While filming the highly-anticipated sequel to Steven Spielberg's 1993 classic "Jurassic Park" was an incredibly fun ride for stars Bryce Dallas Howard, Chris Pratt, Ty Simpkins and director Colin Trevorrow, there was one day on set that stands out above the rest.
Only one animatronic dinosaur was created for the new film, so Bryce and Chris could film an especially intimate and emotional scene with an apatosaurus.
"It was an unbelievable experience because ... you can go to exhibits and see animatronic dinosaurs, it was nothing like this, it was really real" Howard tells toofab.
But that wasn't the only reason why that day was so special. It was also the day "Jurassic World" writer Michael Crichton's widow and son visited the set.
Sadly, Crichton died suddenly at the age of 66 in 2008, after a private battle with cancer. His wife, Sherri Alexander, was 8 months pregnant with son John Michael Todd Critchton at the time.
"That was a particularly emotional day," Howard continues. "I think [John] was only 6 years old, and that was the day that he visited the set. He went and he saw this dinosaur and turned to his mom before we started shooting and said 'Mom, it's a real dinosaur.' And I just burst into tears."
"This is his father's legacy and this is what his father has given to all children and here he was, his son, in the presence of what he thought was a real dinosaur," Bryce adds. "It was particularly moving to me, that day, because of that, felt really charged and meaningful."
While everything added up to a beautiful and moving day on set, it almost didn't go down that way.
"I actually had to push pretty hard for just that [one animatronic dinosaur]," Trevorrow tells toofab's Brian Particelli. "From a cost control standpoint, it was really hard to convince the producers to do that and I think they felt like 'This is you being sentimental and that's why you're doing this' and I made it clear, 'No, No no, we need to have this moment because it's going to be special.'"
Luckily, it paid off.
"Once they saw it and once they were there, they went 'This was the movie, this is great,'" Trevorrow adds. "It's something that meant a lot to me."
That being said, the apatosaurus is the only non-CGI dinosaur in the film, apart from a few shots using digitally-enhanced raptor maquettes.
"The animatronics can't run and they can't fight. All of those movies, they pretty much used the head and the neck and the feet and I think, because of that, three movies deep into this franchise, we've seen a lot of what you can do with head and neck movements," Colin continues. "I felt like, we're gonna use this where it makes sense.
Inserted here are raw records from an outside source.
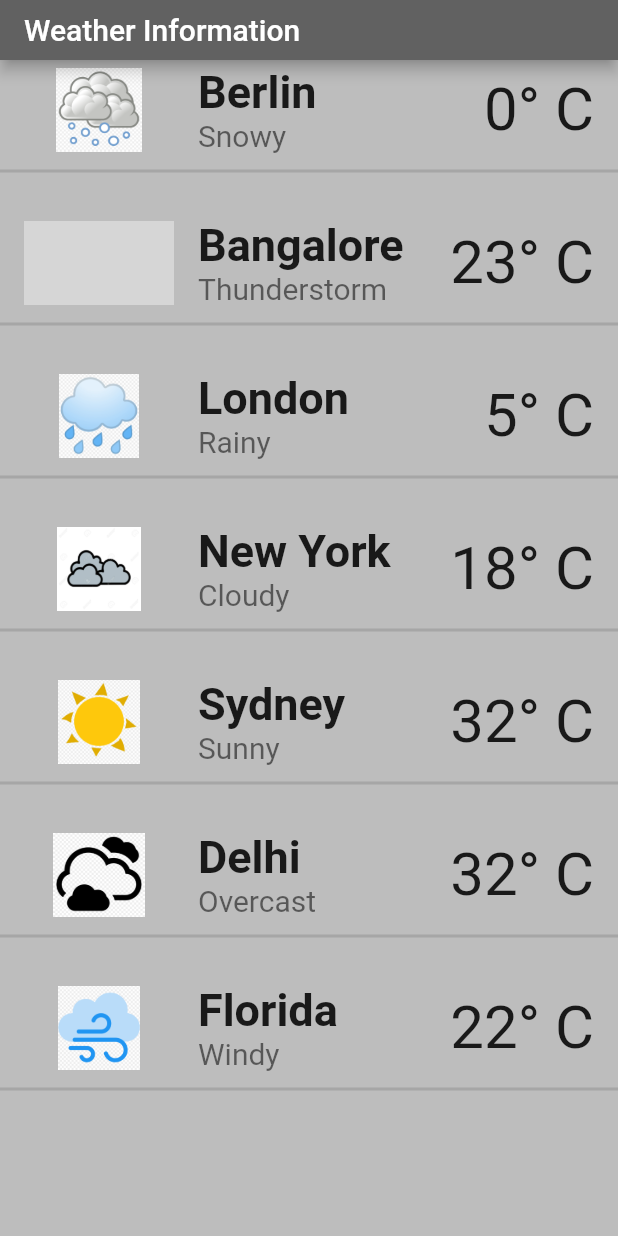
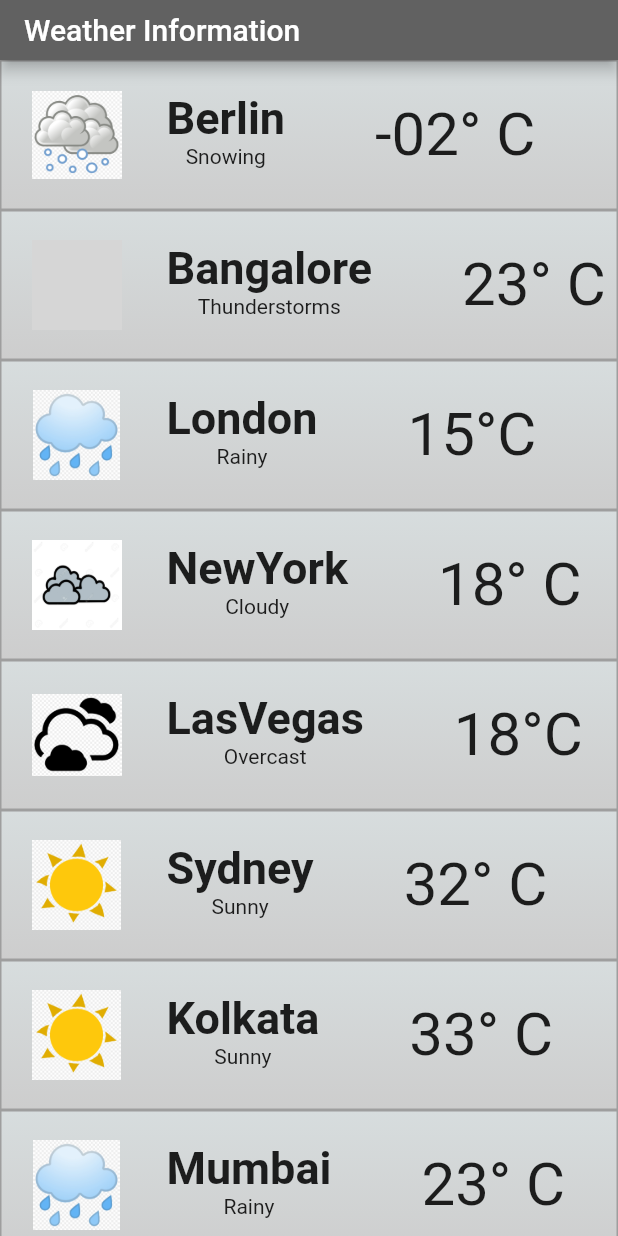
Before and after one commit to jigyasa1411/Flutter-Training, a Flutter app: the screen it shows after launch, on a phone screen of 412 x 824 dp. Run offline on Flutter 3.47's test engine with Material 2 defaults, Android fonts, the phone set to English and light mode, and no system bars; project files that could hold a hidden picture were left out; grey boxes are pictures that could not be loaded.

Commit message:
Weather List Updated

```diff
--- a/weather_list/lib/main.dart
+++ b/weather_list/lib/main.dart
@@ -19,6 +19,59 @@ class MyApp extends StatelessWidget {
   }
 }
 
+class WeatherClass {
+  String city;
+  String currentWeather;
+  String weatherImage;
+  String temperature;
+
+  WeatherClass(
+      {this.city, this.currentWeather, this.weatherImage, this.temperature});
+}
+
+List<WeatherClass> place = [
+  WeatherClass(
+      city: "Berlin",
+      currentWeather: "Snowing",
+      weatherImage: "assets/snow.png",
+      temperature: "-02\u00b0 C"),
+  WeatherClass(
+      city: "Bangalore",
+      currentWeather: "Thunderstorms",
+      weatherImage: "assets/thunder.png",
+      temperature: "23\u00b0 C"),
+  WeatherClass(
+      city: "London",
+      currentWeather: "Rainy",
+      weatherImage: "assets/rain.png",
+      temperature: "15\u00b0C"),
+  WeatherClass(
+      city: "NewYork",
+      currentWeather: "Cloudy",
+      weatherImage: "assets/cloudy.png",
+      temperature: "18\u00b0 C"),
+  WeatherClass(
+      city: "LasVegas",
+      currentWeather: "Overcast",
+      weatherImage: "assets/overcast.png",
+      temperature: "18\u00b0C"),
+  WeatherClass(
+      city: "Sydney",
+      currentWeather: "Sunny",
+      weatherImage: "assets/sunny.png",
+      temperature: "32\u00b0 C"),
+  WeatherClass(
+      city: "Kolkata",
+      currentWeather: "Sunny",
+      weatherImage: "assets/sunny.png",
+      temperature: "33\u00b0 C"),
+  WeatherClass(
+      city: "Mumbai",
+      currentWeather: "Rainy",
+      weatherImage: "assets/rain.png",
+      temperature: "23\u00b0 C"),
+];
+
 class WeatherList extends StatefulWidget {
   @override
   _WeatherListState createState() => _WeatherListState();
@@ -34,140 +87,63 @@ class _WeatherListState extends State<WeatherList> {
         toolbarHeight: 40,
         title: Text("Weather Information"),
       ),
-      body: ListView(
+      body: ListView.builder(
+          itemCount: place.length,
+          itemBuilder: (context, index) {
+            return Padding(
+              padding:
+                  const EdgeInsets.only(bottom: 0, top: 0, left: 0, right: 0),
+              child: Container(
+                decoration: BoxDecoration(
+                    border: Border.all(width: 1, color: Colors.grey),
+                    gradient: LinearGradient(
+                      begin: Alignment.topCenter,
+                      end: Alignment.bottomCenter,
+                      colors: [
+                        Color.fromRGBO(215, 221, 222, 1),
+                        Color.fromRGBO(205, 205, 205, 1),
+                      ],
+                    )),
+                height: 100,
+                width: 100,
+                child: Row(
                   children: [
-          ListTile(
-            leading: Container(
-              child: Image.asset(
-                "assets/snow.png",
-                height: 200,
-                width: 100,
+                    SizedBox(width: 20),
+                    Image.asset(
+                      place[index].weatherImage,
+                      height: 60,
+                      width: 60,
+                    ),
+                    SizedBox(width: 30),
+                    Padding(
+                      padding: const EdgeInsets.only(top: 20),
+                      child: Column(
+                        children: [
+                          Text(
+                            place[index].city,
+                            style: TextStyle(
+                                fontSize: 30, fontWeight: FontWeight.bold),
+                          ),
+                          Text(place[index].currentWeather)
+                        ],
                       ),
                     ),
-            title: Text(
-              "Berlin",
-              style: TextStyle(fontWeight: FontWeight.bold, fontSize: 30),
-            ),
-            subtitle: Text("Snowy", style: TextStyle(fontSize: 20)),
-            trailing: Text("0\u00b0 C", style: TextStyle(fontSize: 40)),
-          ),
-          Divider(thickness: 2),
-          SizedBox(
-            height: 20,
-          ),
-          ListTile(
-            leading: SizedBox(
-              child: Image.asset(
-                "assets/thunder.png",
-                height: 200,
-                width: 100,
+                    SizedBox(width: 60),
+                    Padding(
+                      padding: const EdgeInsets.only(left: 0),
+                      child: Text(
+                        place[index].temperature,
+                        textAlign: TextAlign.left,
+                        style: TextStyle(
+                          fontSize: 40,
                         ),
                       ),
-            title: Text(
-              "Bangalore",
-              style: TextStyle(fontWeight: FontWeight.bold, fontSize: 30),
                     ),
-            subtitle: Text("Thunderstorm", style: TextStyle(fontSize: 20)),
-            trailing: Text("23\u00b0 C", style: TextStyle(fontSize: 40)),
-          ),
-          Divider(thickness: 2),
-          SizedBox(
-            height: 20,
-          ),
-          ListTile(
-            leading: SizedBox(
-              child: Image.asset(
-                "assets/rain.png",
-                height: 200,
-                width: 100,
+                  ],
                 ),
               ),
-            title: Text(
-              "London",
-              style: TextStyle(fontWeight: FontWeight.bold, fontSize: 30),
-            ),
-            subtitle: Text("Rainy", style: TextStyle(fontSize: 20)),
-            trailing: Text("5\u00b0 C", style: TextStyle(fontSize: 40)),
-          ),
-          Divider(thickness: 2),
-          SizedBox(
-            height: 20,
-          ),
-          ListTile(
-            leading: SizedBox(
-              child: Image.asset(
-                "assets/cloudy.png",
-                height: 200,
-                width: 100,
-              ),
-            ),
-            title: Text(
-              "New York",
-              style: TextStyle(fontWeight: FontWeight.bold, fontSize: 30),
-            ),
-            subtitle: Text("Cloudy", style: TextStyle(fontSize: 20)),
-            trailing: Text("18\u00b0 C", style: TextStyle(fontSize: 40)),
-          ),
-          Divider(thickness: 2),
-          SizedBox(
-            height: 20,
-          ),
-          ListTile(
-            leading: SizedBox(
-              child: Image.asset(
-                "assets/sunny.png",
-                height: 200,
-                width: 100,
-              ),
-            ),
-            title: Text(
-              "Sydney",
-              style: TextStyle(fontWeight: FontWeight.bold, fontSize: 30),
-            ),
-            subtitle: Text("Sunny", style: TextStyle(fontSize: 20)),
-            trailing: Text("32\u00b0 C", style: TextStyle(fontSize: 40)),
-          ),
-          Divider(thickness: 2),
-          SizedBox(
-            height: 20,
-          ),
-          ListTile(
-            leading: SizedBox(
-              child: Image.asset(
-                "assets/overcast.png",
-                height: 200,
-                width: 100,
-              ),
-            ),
-            title: Text(
-              "Delhi",
-              style: TextStyle(fontWeight: FontWeight.bold, fontSize: 30),
-            ),
-            subtitle: Text("Overcast", style: TextStyle(fontSize: 20)),
-            trailing: Text("32\u00b0 C", style: TextStyle(fontSize: 40)),
-          ),
-          Divider(thickness: 2),
-          SizedBox(
-            height: 20,
-          ),
-          ListTile(
-            leading: SizedBox(
-              child: Image.asset(
-                "assets/windy.png",
-                height: 200,
-                width: 100,
-              ),
-            ),
-            title: Text(
-              "Florida",
-              style: TextStyle(fontWeight: FontWeight.bold, fontSize: 30),
-            ),
-            subtitle: Text("Windy", style: TextStyle(fontSize: 20)),
-            trailing: Text("22\u00b0 C", style: TextStyle(fontSize: 40)),
-          ),
-          Divider(thickness: 2),
-        ],
-      ),
+            );
+          }),
     );
   }
 }
```
Lines whose indentation alone changed are shown as unchanged.
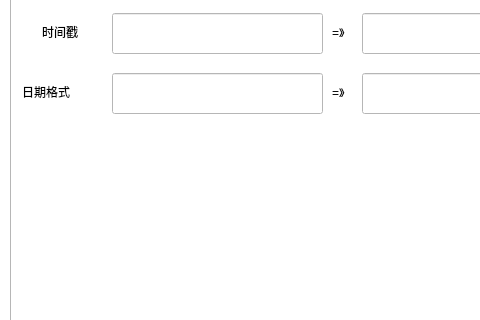
Qt form codertool.ui (Iamtong/codertool) before a commit; both pictures show x 0 to 480 and y 103 to 423 of the 1019 by 601 pixel window.
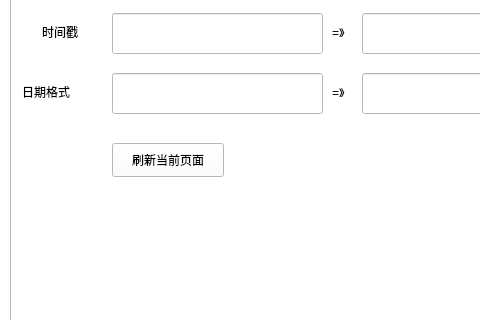
The same form after that commit. Icons and pictures are not drawn.

Commit message: 修正BUG

What changed in the file:
```diff
--- a/codertool.ui
+++ b/codertool.ui
@@ -167,6 +167,19 @@
        </rect>
       </property>
      </widget>
+     <widget class="QPushButton" name="push_refresh">
+      <property name="geometry">
+       <rect>
+        <x>100</x>
+        <y>210</y>
+        <width>112</width>
+        <height>34</height>
+       </rect>
+      </property>
+      <property name="text">
+       <string>刷新当前页面</string>
+      </property>
+     </widget>
     </widget>
     <widget class="QWidget" name="tab_2">
      <attribute name="title">
```
The commit also changes 2 other files.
There are shots in this movie that are CG dinosaur that look like an animatronic dinosaur. Far be it from me to tell you what is real and what isn't!"
You can see for yourself when "Jurassic World" hits theaters this Friday.